And uptake for cervical cancer screening failed to meet even the minimum threshold of 75%, the report shows.
For the first time, in 2017-18, the Department of Health and Social Care (DHSC) set two performance levels for screening uptake: the minimum (lower) level of performance that programmes are expected to reach, and the standard level at which programmes are likely to be running at their best.
But in 2017-18 none of the screening programmes for abdominal aortic aneurysm, and cancers of the bowel, breast and cervix met their standard coverage target although bowel screening came close at 59.6% against a target of 60%.
All met their minimum coverage thresholds except for the cervical screening programme which achieved coverage of 72% against a standard target of 80% and a lower threshold of 75%.
The NAO’s analysis of the proportion of eligible people screened in 2017-18 across the four programmes also shows that coverage was inconsistent across Clinical Commissioning Groups (CCGs) within England, meaning that not all of the eligible population is being screened, says the NAO.
CCGs in London consistently ranked among those with the lowest coverage for each of the screening programmes.

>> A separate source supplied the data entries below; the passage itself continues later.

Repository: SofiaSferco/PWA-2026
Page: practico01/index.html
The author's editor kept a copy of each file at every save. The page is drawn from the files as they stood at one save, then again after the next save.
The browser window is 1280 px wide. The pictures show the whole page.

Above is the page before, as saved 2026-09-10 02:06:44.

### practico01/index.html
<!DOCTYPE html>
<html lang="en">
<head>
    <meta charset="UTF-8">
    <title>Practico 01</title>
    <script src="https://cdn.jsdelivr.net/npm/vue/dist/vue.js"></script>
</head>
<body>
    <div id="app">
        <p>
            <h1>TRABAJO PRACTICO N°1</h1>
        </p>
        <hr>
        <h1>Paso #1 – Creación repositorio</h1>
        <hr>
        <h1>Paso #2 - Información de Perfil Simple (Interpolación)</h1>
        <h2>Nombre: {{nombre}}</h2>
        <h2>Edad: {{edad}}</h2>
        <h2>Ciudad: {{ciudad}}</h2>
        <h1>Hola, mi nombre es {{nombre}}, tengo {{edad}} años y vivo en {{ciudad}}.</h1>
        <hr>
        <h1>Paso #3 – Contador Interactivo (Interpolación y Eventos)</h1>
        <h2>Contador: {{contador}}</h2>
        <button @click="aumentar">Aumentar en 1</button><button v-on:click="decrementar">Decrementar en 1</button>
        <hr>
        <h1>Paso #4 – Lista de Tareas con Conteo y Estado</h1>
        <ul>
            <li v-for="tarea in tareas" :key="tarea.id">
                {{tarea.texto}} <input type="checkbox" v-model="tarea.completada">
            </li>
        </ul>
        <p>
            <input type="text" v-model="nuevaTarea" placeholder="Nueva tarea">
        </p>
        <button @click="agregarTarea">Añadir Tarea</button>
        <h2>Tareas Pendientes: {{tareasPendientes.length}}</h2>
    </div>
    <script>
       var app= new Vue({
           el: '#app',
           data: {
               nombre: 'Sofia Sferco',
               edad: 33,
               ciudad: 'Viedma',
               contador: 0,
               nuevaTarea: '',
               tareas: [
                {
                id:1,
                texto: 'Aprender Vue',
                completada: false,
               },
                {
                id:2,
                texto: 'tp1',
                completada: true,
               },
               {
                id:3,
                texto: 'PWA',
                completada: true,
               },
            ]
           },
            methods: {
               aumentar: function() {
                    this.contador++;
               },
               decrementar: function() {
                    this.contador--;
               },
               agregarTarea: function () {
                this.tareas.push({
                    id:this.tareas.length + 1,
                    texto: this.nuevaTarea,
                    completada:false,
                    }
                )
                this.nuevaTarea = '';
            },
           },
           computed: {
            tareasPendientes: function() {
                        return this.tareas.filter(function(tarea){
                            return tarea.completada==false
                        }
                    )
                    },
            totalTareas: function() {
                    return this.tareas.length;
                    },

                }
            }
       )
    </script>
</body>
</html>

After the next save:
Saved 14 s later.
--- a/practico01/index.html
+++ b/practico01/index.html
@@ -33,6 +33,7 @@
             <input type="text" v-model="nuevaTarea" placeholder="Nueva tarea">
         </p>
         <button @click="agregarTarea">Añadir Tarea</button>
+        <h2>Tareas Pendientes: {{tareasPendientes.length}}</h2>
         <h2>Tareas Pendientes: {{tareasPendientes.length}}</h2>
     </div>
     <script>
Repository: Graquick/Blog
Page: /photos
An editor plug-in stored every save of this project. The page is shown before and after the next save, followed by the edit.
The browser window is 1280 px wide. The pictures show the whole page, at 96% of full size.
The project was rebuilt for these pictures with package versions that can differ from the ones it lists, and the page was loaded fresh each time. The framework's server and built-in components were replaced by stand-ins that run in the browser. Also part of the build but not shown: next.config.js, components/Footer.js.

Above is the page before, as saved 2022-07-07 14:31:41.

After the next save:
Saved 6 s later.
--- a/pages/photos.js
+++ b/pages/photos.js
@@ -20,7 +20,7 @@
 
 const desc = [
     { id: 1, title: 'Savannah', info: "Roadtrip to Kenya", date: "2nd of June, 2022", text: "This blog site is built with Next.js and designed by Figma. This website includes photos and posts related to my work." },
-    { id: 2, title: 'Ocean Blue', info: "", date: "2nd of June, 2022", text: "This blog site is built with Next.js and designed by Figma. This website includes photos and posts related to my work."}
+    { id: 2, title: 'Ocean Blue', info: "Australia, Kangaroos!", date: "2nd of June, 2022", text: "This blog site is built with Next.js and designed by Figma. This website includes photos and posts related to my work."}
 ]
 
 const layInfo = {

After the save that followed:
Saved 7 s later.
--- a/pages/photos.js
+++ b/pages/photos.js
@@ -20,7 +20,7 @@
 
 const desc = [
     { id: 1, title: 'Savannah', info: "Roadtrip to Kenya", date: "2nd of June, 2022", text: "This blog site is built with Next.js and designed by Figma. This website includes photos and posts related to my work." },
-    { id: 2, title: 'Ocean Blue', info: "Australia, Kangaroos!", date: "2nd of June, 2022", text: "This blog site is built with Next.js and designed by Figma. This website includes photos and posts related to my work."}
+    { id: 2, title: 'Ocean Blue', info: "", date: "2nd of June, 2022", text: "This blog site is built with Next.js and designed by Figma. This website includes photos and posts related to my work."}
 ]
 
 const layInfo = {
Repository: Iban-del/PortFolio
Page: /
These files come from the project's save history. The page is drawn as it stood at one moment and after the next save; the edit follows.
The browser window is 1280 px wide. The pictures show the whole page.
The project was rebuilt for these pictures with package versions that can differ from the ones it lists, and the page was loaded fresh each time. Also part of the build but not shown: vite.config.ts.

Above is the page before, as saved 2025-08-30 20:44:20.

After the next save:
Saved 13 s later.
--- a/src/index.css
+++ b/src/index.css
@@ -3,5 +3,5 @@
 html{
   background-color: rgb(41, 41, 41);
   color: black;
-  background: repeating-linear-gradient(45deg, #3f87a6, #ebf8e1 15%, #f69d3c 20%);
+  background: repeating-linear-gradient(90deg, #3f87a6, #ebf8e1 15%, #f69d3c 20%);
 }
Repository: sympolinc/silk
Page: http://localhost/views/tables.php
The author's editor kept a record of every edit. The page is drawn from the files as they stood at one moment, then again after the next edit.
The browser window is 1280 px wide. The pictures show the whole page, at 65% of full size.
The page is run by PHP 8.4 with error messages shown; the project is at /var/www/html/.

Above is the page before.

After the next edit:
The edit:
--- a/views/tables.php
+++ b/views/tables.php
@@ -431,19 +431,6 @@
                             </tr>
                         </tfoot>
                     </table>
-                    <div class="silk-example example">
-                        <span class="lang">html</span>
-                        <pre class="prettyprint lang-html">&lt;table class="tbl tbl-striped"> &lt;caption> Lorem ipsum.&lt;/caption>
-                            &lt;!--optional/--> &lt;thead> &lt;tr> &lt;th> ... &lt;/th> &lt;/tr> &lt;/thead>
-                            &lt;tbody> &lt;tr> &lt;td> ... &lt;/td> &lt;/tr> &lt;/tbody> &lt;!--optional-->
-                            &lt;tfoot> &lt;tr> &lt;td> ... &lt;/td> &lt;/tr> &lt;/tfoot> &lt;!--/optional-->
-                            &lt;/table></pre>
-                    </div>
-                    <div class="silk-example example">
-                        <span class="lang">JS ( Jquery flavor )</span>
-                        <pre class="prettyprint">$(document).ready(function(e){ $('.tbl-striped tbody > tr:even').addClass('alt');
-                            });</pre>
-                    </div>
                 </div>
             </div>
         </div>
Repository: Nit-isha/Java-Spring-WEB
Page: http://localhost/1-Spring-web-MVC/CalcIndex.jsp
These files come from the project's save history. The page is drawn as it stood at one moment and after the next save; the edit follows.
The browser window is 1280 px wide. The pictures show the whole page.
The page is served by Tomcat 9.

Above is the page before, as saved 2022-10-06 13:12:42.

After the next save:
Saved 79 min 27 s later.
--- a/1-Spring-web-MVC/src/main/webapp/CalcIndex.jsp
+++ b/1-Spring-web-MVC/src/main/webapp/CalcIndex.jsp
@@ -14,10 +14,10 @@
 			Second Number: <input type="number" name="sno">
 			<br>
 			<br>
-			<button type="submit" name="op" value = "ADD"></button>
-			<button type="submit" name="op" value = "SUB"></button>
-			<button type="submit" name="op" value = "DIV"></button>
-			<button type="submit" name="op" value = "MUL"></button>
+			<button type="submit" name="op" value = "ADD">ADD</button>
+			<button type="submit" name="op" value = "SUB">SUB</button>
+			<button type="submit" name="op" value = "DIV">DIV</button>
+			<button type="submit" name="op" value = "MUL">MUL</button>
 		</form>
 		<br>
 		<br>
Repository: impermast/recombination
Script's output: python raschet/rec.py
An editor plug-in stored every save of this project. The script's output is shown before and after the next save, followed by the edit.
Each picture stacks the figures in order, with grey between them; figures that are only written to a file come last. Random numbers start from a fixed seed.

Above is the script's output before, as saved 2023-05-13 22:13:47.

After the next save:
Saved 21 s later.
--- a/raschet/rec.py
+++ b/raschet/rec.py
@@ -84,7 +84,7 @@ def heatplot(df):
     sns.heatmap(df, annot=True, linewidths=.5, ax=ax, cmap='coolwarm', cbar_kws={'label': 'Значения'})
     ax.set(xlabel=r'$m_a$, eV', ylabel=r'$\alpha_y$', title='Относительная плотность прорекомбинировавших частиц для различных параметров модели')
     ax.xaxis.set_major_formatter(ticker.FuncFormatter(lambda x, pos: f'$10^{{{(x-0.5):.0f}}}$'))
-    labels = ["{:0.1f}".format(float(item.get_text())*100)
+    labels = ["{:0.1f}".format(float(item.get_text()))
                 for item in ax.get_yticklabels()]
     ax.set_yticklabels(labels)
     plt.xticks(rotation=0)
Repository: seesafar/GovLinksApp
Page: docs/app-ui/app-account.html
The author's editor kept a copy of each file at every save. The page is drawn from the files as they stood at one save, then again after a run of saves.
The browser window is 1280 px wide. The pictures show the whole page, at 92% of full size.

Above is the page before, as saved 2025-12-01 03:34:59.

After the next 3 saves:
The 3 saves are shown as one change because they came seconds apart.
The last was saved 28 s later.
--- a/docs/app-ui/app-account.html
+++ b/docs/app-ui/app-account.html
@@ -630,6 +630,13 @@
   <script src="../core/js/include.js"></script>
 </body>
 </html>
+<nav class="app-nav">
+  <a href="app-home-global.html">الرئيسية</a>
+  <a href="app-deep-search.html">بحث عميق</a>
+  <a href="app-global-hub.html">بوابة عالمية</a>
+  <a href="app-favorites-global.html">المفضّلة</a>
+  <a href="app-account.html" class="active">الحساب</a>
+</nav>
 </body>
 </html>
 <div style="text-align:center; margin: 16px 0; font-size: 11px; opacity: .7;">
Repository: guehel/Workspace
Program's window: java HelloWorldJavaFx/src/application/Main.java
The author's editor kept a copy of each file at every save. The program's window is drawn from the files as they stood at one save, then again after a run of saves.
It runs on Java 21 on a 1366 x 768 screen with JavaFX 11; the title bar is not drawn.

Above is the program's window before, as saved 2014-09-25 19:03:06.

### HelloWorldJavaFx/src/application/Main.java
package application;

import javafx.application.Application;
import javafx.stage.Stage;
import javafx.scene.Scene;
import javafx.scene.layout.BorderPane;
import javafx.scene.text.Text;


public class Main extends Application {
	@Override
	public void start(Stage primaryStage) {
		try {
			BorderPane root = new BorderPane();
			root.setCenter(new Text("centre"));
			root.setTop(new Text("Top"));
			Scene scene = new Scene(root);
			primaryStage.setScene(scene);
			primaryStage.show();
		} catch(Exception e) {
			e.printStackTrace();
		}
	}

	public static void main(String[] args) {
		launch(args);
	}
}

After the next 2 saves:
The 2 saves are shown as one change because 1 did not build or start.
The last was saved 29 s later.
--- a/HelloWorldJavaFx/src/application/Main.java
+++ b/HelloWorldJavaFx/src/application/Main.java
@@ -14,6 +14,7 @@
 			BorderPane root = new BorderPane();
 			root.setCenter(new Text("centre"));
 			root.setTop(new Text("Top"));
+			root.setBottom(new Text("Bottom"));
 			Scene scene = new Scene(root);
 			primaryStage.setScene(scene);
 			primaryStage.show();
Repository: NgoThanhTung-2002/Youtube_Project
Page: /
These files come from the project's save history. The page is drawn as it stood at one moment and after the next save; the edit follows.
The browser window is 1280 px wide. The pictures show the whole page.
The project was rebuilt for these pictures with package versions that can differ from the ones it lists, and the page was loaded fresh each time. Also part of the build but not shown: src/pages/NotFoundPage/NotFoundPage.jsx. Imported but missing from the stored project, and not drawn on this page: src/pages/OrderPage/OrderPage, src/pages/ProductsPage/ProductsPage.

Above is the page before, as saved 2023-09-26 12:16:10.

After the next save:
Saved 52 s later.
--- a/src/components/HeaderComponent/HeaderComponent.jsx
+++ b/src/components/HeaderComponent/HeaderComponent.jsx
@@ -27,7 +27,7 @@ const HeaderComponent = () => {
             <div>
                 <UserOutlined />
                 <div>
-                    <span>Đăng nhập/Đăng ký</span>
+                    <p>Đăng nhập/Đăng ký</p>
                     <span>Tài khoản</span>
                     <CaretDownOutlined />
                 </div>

Performance for the breast and cervical screening programmes also fell short, the NAO notes.
In 2017-18, breast screening performance on the three-year interval between screenings was 92%─the minimum threshold is 90%─ meaning that there had been a gap of more than 36 months between screening invitations for 8% of women screened.
At least 98% of women should receive their results within 14 days of their cervical screening appointment, but this target has not been met since November 2015. In March 2018, just 33% of women were getting their results on time. This had increased to 55% by December 2018.
But in October 2018, there was a backlog of 97,628 samples waiting to be tested, partly because of the shift to primary HPV testing to reduce the number of tests and centres needed, resulting in an exodus of staff.
Responsibility for managing the performance of screening providers falls to local teams, who can encourage providers to improve their performance by applying financial penalties, or as a last resort, by terminating a contract.
But in practice this is difficult to do because of market conditions. And while Public Health England reviews screening quality it does not have the power to enforce recommended changes, says the NAO.
What’s more, all the screening programmes rely on a complex and ageing IT system, the National Health Application and Infrastructure Services (NHAIS) to identify those eligible for each screening programme. NHS England intended to replace NHAIS in 2017, but this has been delayed, causing additional cost and increasing the risk that screening services cannot reliably identify and invite target populations, says the NAO.
The Independent Breast Screening Review concluded that the IT on the breast screening programme was “dated and unwieldy” and that 5,000 women were not invited to their final breast screening because of errors caused by using two complicated systems, despite the best efforts of staff, it points out.
And between January and June 2018, 43,220 women had not received letters inviting them for a cervical screen, and a further 4,508 women were not sent their results letters. Some 182 needed follow-up treatment. NHS England believes that these women were contacted via a ‘fail safe’ process, but the NAO has not been able to confirm this, it says.
“NHS England told us that omissions on the scale of the breast screening and cervical screening events are unlikely to be identified through the national level performance data that is used to monitor the programmes,” notes the NAO.
*Investigation into the management of health screening. A report prepared by the National Audit Office, February 2019.